Supplied material section start

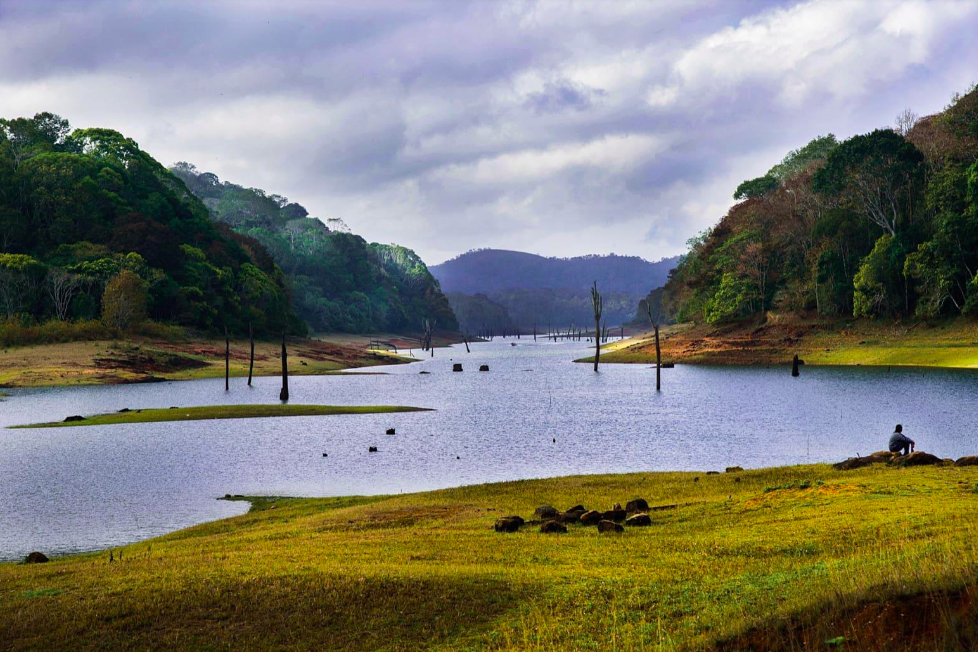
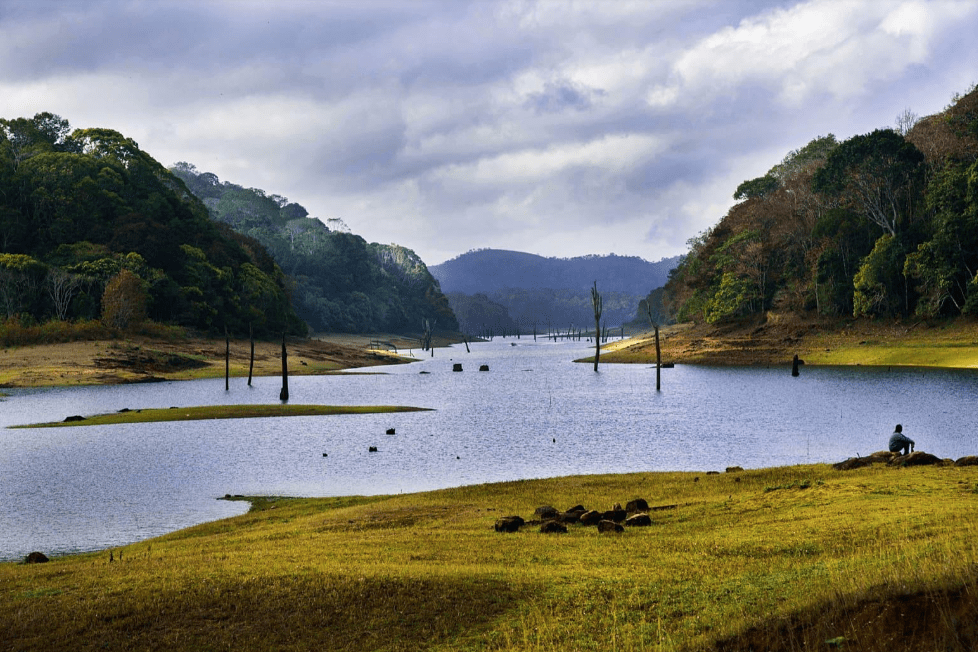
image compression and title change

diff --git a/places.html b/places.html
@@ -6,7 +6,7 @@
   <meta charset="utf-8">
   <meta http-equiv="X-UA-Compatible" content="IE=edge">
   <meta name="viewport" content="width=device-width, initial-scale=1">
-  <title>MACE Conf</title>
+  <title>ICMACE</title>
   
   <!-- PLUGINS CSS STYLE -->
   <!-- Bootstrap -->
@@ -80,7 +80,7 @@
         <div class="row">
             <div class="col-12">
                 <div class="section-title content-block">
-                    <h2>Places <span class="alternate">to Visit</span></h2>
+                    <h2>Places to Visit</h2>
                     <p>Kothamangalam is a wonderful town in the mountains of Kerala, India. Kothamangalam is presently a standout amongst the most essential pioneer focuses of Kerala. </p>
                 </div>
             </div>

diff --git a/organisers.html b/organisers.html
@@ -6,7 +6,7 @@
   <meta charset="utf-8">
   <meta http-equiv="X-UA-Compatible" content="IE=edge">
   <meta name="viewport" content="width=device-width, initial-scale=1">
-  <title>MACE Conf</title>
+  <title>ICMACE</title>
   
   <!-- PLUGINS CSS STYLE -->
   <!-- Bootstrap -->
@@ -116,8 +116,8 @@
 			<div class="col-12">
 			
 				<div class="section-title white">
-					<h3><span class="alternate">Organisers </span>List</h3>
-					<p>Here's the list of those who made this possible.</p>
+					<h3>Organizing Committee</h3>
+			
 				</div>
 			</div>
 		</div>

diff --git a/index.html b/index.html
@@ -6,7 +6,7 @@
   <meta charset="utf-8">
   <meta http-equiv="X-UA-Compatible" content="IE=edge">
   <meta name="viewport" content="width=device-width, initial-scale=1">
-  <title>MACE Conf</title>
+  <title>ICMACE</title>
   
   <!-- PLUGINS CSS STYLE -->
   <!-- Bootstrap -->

Supplied material section end

## What is required
Count each line of the listing that contains "class" and give the count alone.

## Answer box
7